Edit difference data:
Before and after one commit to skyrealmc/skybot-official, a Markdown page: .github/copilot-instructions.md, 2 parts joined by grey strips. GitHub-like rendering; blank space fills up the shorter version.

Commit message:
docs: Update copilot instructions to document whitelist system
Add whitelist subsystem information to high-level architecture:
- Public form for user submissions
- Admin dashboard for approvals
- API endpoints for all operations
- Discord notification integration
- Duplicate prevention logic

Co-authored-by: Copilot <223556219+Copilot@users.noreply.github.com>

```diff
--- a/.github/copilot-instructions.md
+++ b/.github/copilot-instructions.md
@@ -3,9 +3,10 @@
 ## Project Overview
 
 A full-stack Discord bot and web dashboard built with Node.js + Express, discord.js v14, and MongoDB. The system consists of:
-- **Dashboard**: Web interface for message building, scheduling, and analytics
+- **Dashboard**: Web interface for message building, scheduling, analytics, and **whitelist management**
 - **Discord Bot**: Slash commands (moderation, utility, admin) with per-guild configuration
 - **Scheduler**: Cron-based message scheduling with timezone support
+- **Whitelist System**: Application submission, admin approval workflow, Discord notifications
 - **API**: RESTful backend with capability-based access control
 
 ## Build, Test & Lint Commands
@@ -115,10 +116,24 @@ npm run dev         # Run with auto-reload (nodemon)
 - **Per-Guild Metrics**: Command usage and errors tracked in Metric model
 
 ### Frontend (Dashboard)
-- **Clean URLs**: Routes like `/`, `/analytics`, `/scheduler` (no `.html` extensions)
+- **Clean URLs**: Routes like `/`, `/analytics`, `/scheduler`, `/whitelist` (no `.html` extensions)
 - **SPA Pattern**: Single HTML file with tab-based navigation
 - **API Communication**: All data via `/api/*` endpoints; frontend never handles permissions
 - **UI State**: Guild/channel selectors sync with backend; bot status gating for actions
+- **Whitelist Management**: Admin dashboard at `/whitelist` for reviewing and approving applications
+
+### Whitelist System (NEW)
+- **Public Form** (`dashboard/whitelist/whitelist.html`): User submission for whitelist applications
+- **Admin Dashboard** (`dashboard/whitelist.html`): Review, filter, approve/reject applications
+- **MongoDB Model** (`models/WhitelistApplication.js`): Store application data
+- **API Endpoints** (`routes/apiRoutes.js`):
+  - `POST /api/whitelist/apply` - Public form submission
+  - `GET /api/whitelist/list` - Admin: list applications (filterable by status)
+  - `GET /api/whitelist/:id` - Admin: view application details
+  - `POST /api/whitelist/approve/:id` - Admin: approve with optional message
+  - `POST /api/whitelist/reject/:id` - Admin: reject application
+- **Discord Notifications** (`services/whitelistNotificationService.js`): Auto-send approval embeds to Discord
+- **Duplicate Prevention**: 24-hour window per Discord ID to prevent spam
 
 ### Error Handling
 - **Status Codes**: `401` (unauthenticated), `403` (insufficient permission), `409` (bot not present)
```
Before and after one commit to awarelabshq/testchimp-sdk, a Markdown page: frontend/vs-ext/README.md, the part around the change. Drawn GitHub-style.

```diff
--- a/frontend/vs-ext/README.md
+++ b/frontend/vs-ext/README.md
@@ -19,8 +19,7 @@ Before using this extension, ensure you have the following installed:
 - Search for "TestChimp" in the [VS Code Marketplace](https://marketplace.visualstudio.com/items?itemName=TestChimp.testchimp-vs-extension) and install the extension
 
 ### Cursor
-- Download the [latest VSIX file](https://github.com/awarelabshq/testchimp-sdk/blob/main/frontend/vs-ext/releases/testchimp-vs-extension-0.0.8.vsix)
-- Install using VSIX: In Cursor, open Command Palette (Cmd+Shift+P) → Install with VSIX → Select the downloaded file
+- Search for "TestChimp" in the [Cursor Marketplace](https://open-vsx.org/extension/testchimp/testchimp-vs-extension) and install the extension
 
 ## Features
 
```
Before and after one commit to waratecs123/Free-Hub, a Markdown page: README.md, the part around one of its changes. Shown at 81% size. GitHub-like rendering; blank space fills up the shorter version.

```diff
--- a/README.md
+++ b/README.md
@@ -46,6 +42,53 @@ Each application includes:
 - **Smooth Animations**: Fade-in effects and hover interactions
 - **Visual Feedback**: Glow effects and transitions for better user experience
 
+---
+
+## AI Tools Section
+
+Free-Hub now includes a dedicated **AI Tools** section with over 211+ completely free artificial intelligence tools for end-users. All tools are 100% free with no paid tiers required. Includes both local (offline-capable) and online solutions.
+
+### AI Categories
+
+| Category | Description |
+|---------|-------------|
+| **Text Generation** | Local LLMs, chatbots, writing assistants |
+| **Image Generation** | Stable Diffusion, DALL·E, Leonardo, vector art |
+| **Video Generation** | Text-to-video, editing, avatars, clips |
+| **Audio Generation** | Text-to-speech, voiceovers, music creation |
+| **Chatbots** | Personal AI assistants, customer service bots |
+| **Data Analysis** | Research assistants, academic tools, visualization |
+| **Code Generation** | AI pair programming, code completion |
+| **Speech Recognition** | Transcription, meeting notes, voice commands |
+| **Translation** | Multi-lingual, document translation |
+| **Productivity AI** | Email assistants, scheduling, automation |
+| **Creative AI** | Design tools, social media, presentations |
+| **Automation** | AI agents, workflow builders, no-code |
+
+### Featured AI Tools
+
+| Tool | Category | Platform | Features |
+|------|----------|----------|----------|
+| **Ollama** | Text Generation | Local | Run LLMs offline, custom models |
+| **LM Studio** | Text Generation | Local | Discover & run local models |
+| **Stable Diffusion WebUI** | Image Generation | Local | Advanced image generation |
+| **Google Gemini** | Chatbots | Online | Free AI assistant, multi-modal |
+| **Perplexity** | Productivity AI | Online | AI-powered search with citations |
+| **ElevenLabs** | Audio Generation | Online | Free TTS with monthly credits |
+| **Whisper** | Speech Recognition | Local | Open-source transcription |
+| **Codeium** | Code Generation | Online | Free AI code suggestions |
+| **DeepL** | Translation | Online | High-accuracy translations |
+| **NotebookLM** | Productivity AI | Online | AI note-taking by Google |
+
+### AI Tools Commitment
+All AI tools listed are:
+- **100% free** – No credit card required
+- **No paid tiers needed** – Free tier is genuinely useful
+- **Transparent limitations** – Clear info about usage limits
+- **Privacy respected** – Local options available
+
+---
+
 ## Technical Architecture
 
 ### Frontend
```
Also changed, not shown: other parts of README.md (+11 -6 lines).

TASK STATEMENT. Show the lines where the word "Public" appears in the entries.

TASK SOLUTION.
- Public form for user submissions
+- **Public Form** (`dashboard/whitelist/whitelist.html`): User submission for whitelist applications
+  - `POST /api/whitelist/apply` - Public form submission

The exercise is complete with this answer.